2011-04-20_Umbra_03In planning this trip, I’ve come to learn that as a non-native Icelander, don’t even try to pronounce anything.  As expats, we’ve learned to do this quite frequently, but Icelandic is another level.  My keyboard doesn’t even make those letters; I have to cut and paste Google searches, seriously.  I make maps too, so I can understand where I think we will be going.


I fear being told to ask directions and being confronted when I ask…

“Excuse me, how can I get to Thorsmork?”




“I’m sorry?”


“Um, where is Thorsmork?”

“Ókei, yu want Þórsmörk, Já?”

“Sure, I think so?”

“Go straight. Past Þe hill. Þen you see it.”

“How far is it?”

“Is what?”


“Nei, Nei. I wanted to hear you say Þat again, it’s sooo funny. It is 90 minutes from here.  Bless bless.”

I also don’t want to get told how to spend my travel money.  Everyone makes choices about how they spend their currency; we value experiences.  I guess if someone questions our travel decisions they can blame my geology teacher in college.  Yes, I took geology.  At one point I considered becoming a Civil Engineer, but who wants to build targets anyway? (ok, bad engineer humor, I know).  That course was where much discussion found its way to Iceland.  Having been raised on the ring of fire (practically on the San Andres Fault), this somehow related to Iceland, a lot. So much, it left me longing to go to Iceland, much too long after any interest in andesitic volcanism and quartzfeldspar.

Fast-forward twenty years (yes, it has really been that long), and we found ourselves on one end of a direct flight to Reykjavík. So we said, “Fuck it!” (I think this was a direct quote).

If you have looked at our blog, we like photography (and traveling), and we try to only post our own content.*  Any Flickr or Pinterest search for Iceland will beckon you to its shores, and mountains, and volcanoes, and glaciers, and caves, and so much more.  This place looks sick.  As in, I threw up in my mouth with excitement thinking about going there.  Perhaps too many people are going these days; enough already!  Twenty years is too damn long and now we are gearing up for a family adventure.  Sweet!  (So don’t be a buzz-kill).  We’re probably not going caving with our five-year old, or whale watching on a dingy with our two-year old.  But the sights are crazy beautiful, and we’ll see (as well as our blog followers), how this trip goes.
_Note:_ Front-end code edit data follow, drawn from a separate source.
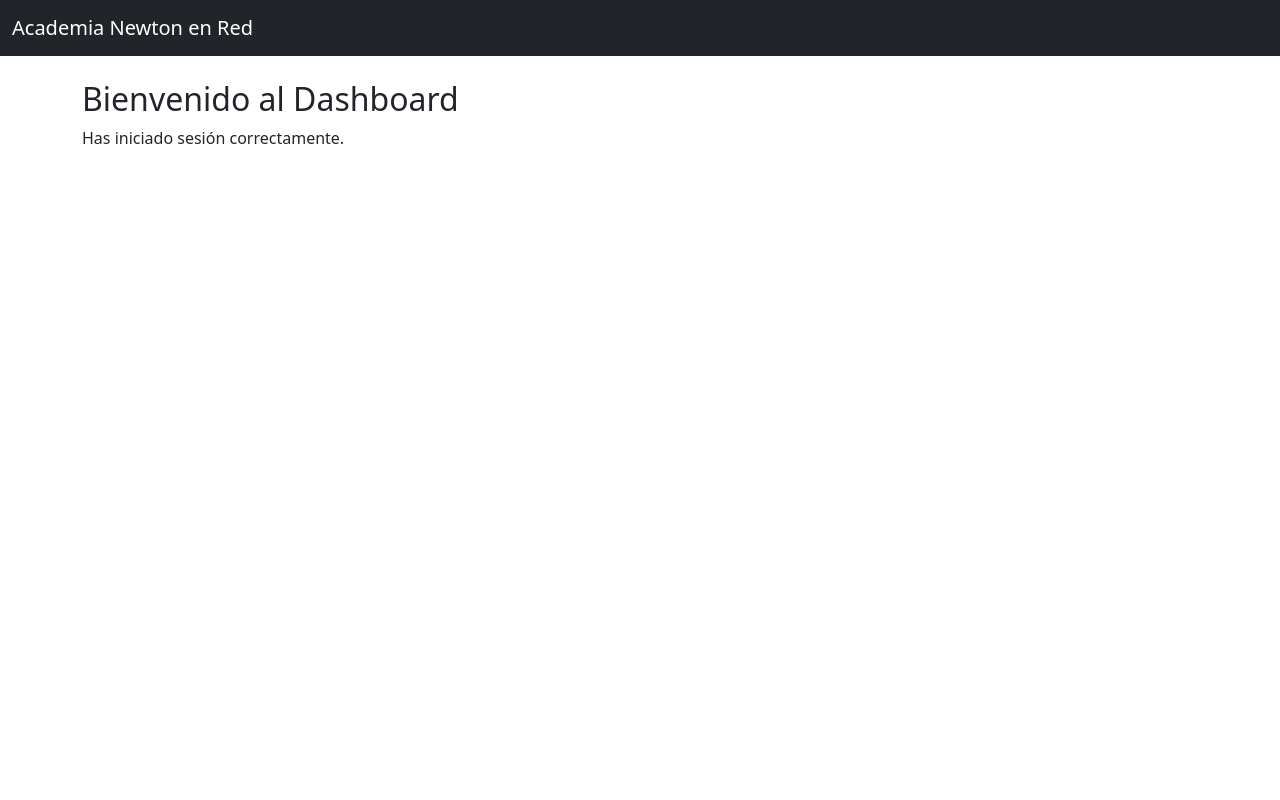
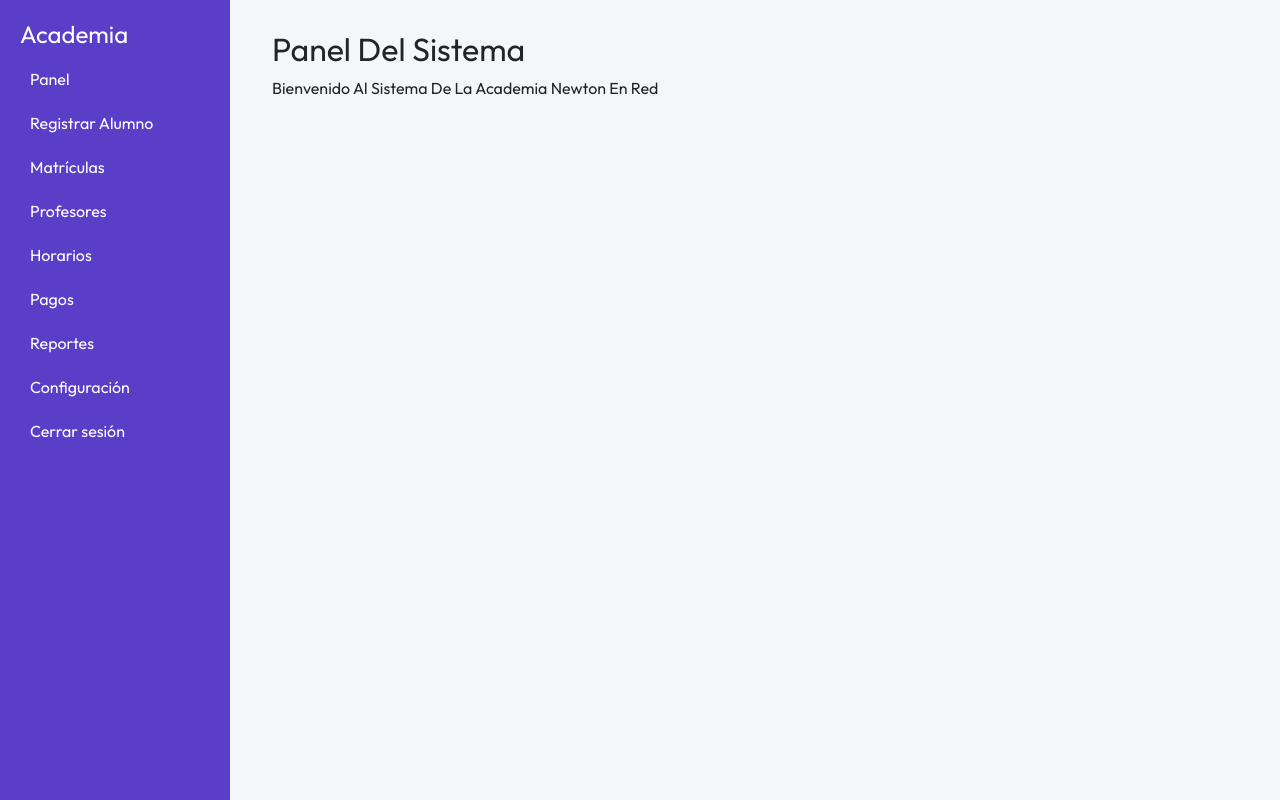
Before and after one commit to fernandezmontesalexis-cloud/Academia-Newton, a Django app: page /dashboard/ in a window 1280 px wide. Run offline with Django 5.2, Linux system fonts and the light colour scheme; the visitor is signed in with stand-in values (Sample User, id 1).

Commit message:
Creacion de panel

```diff
--- a/config/settings.py
+++ b/config/settings.py
@@ -114,3 +114,6 @@ USE_TZ = True
 # https://docs.djangoproject.com/en/6.0/howto/static-files/
 
 STATIC_URL = 'static/'
+STATICFILES_DIRS = [
+    BASE_DIR / "web/static"
+]
--- /dev/null
+++ b/web/static/web/css/style.css
@@ -0,0 +1,156 @@
+/*css para login*/
+@import url('https://fonts.googleapis.com/css2?family=Outfit:wght@300;400;600;700;800&display=swap');
+
+html, body {
+    height: 100%;
+    margin: 0;
+    font-family: 'Outfit', sans-serif;
+}
+
+nav, .navbar, header, .topbar {
+    display: none !important;
+}
+
+.login-background {
+    position: fixed;
+    inset: 0;
+    background: url(" static/web/img/fondonewton.jpg") no-repeat center center;
+    background-size: cover;
+    display: flex;
+    align-items: center;
+    justify-content: center;
+}
+
+.login-background::before {
+    content: '';
+    position: absolute;
+    inset: 0;
+    backdrop-filter: blur(3px);
+    background: rgba(0,0,0,0.25);
+}
+
+.login-wrapper {
+    position: relative;
+    z-index: 2;
+    width: 100%;
+    max-width: 450px;
+    padding: 20px;
+}
+
+.card-login {
+    border-radius: 25px;
+    overflow: hidden;
+    box-shadow: 0 35px 70px rgba(0, 0, 0, 0.45);
+    background: #ffffff;
+}
+
+/* HEADER CON IMAGEN COMPLETA */
+.card-header-img {
+    height: 180px;
+    background: url("static/web/img/logoN.jpg") no-repeat center center;
+    background-size: cover;
+}
+
+
+.card-body-form {
+    padding: 35px 35px 40px;
+}
+
+.alert-error {
+    font-size: 14px;
+    color: #c0392b;
+    background: #fdf0ef;
+    border: 1px solid #f5c6c3;
+    border-radius: 10px;
+    padding: 10px 14px;
+    margin-bottom: 20px;
+    font-weight: 500;
+}
+
+.field-group {
+    margin-bottom: 18px;
+}
+
+.field-label {
+    display: block;
+    font-size: 12px;
+    font-weight: 700;
+    letter-spacing: 1.5px;
+    text-transform: uppercase;
+    color: #7b8794;
+    margin-bottom: 6px;
+}
+
+.form-control {
+    width: 100%;
+    height: 50px;
+    font-size: 15px;
+    background: #f4f7fb;
+    border: 2px solid transparent;
+    border-radius: 12px;
+    padding: 0 16px;
+    outline: none;
+    transition: all 0.3s ease;
+}
+
+.form-control:focus {
+    background: #ffffff;
+    border-color: #1976d2;
+    box-shadow: 0 0 0 3px rgba(25,118,210,0.15);
+}
+
+.btn-login {
+    width: 100%;
+    height: 52px;
+    margin-top: 25px;
+    font-size: 16px;
+    font-weight: 700;
+    color: #ffffff;
+    background: linear-gradient(135deg, #1e88e5 0%, #0d47a1 100%);
+    border: none;
+    border-radius: 12px;
+    cursor: pointer;
+    transition: 0.3s ease;
+}
+
+.btn-login:hover {
+    transform: translateY(-2px);
+    box-shadow: 0 10px 20px rgba(0,0,0,0.25);
+}
+
+.card-footer-text {
+    text-align: center;
+    margin-top: 20px;
+    font-size: 12px;
+    color: #9aa3af;
+}
+/*CSS PARA BASE.HTML*/
+body{
+display:flex;
+}
+
+.sidebar{
+width:230px;
+height:100vh;
+background:#5a3ec8;
+color:white;
+padding:20px;
+}
+
+.sidebar a{
+display:block;
+color:white;
+padding:10px;
+text-decoration:none;
+}
+
+.sidebar a:hover{
+background:#452fa3;
+border-radius:5px;
+}
+
+.content{
+flex:1;
+padding:30px;
+background:#f5f6fa;
+}
--- a/web/templates/web/base.html
+++ b/web/templates/web/base.html
@@ -1,21 +1,64 @@
+{% load static %}
 <!DOCTYPE html>
-<html lang="en">
+<html>
 <head>
-    <meta charset="UTF-8">
-    <meta name="viewport" content="width=device-width, initial-scale=1.0">
-    <title>Academia Newton en Red</title>
-    <link href="https://cdn.jsdelivr.net/npm/bootstrap@5.3.2/dist/css/bootstrap.min.css" rel="stylesheet">
+
+<title>Panel Academia</title>
+
+<link href="https://cdn.jsdelivr.net/npm/bootstrap@5.3.2/dist/css/bootstrap.min.css" rel="stylesheet">
+
+<link rel="stylesheet" href="{% static 'web/css/style.css' %}">
+
 </head>
+
 <body>
-    <nav class="navbar navbar-dark bg-dark">
-    <div class="container-fluid">
-        <span class="navbar-brand">Academia Newton en Red</span>
-    </div>
-</nav>
 
-<div class="container mt-4">
-    {% block content %}
-    {% endblock %}
+<div class="sidebar">
+
+<h4>Academia</h4>
+
+<a href="{% url 'dashboard' %}">Panel</a>
+
+<a href="{% url 'registrar_alumno' %}">
+Registrar Alumno
+</a>
+
+<a href="#">
+Matrículas
+</a>
+
+<a href="#">
+Profesores
+</a>
+
+<a href="#">
+Horarios
+</a>
+
+<a href="#">
+Pagos
+</a>
+
+<a href="#">
+Reportes
+</a>
+
+<a href="#">
+Configuración
+</a>
+
+<a href="{% url 'logout' %}">
+Cerrar sesión
+</a>
+
+</div>
+
+<div class="content">
+
+{% block content %}
+
+{% endblock %}
+
 </div>
 
 </body>
--- a/web/templates/web/dashboard.html
+++ b/web/templates/web/dashboard.html
@@ -1,6 +1,7 @@
 {% extends 'web/base.html' %}
-
 {% block content %}
-<h2>Bienvenido al Dashboard</h2>
-<p>Has iniciado sesión correctamente.</p>
+<div class="container mt 4">
+<h2>Panel Del Sistema</h2>
+<p>Bienvenido Al Sistema De La Academia Newton En Red</p>
+</div>
 {% endblock %}
--- a/web/urls.py
+++ b/web/urls.py
@@ -3,4 +3,6 @@ from . import views
 urlpatterns=[
     path('',views.login_view,name='login'),
     path('dashboard/',views.dashboard, name='dashboard'),
+    path('registrar_alumno/',views.registrar_alumno, name='registrar_alumno'),
+    path('logout/',views.logout_view,name='logout'),
 ]
--- a/web/views.py
+++ b/web/views.py
@@ -1,5 +1,5 @@
 from django.shortcuts import render, redirect
-from django.contrib.auth import authenticate, login
+from django.contrib.auth import authenticate, login, logout
 from django.contrib import messages
 from django.contrib.auth.decorators import login_required
 
@@ -23,3 +23,10 @@ def login_view(request):
 @login_required
 def dashboard(request):
     return render(request, 'web/dashboard.html')
+@login_required
+def registrar_alumno(request):
+    return render(request,'web/registrar_alumno.html')
+@login_required
+def logout_view(request):
+    logout(request)
+    return redirect('login')
```
Also changed, not shown: web/templates/web/registrar_alumno.html (added, +9 -0 lines), web/static/web/js/dashboard.js (added), web/templates/web/lista_alumno.html (added), web/templates/web/matricula.html (added).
My advice to you all, don’t put off going somewhere for any reason.  Life will find a way to push other shit into focus.  You need to say, “I’m going!”  You’ll probably get crap from various people, but at least, in this case, I can blame my Geology teacher.  Go find your “geology teacher” and get out and go!

* With the exception of endorsements with pictorial links representing the likes of SBB.ch, hiking apps, and badges on the side bar.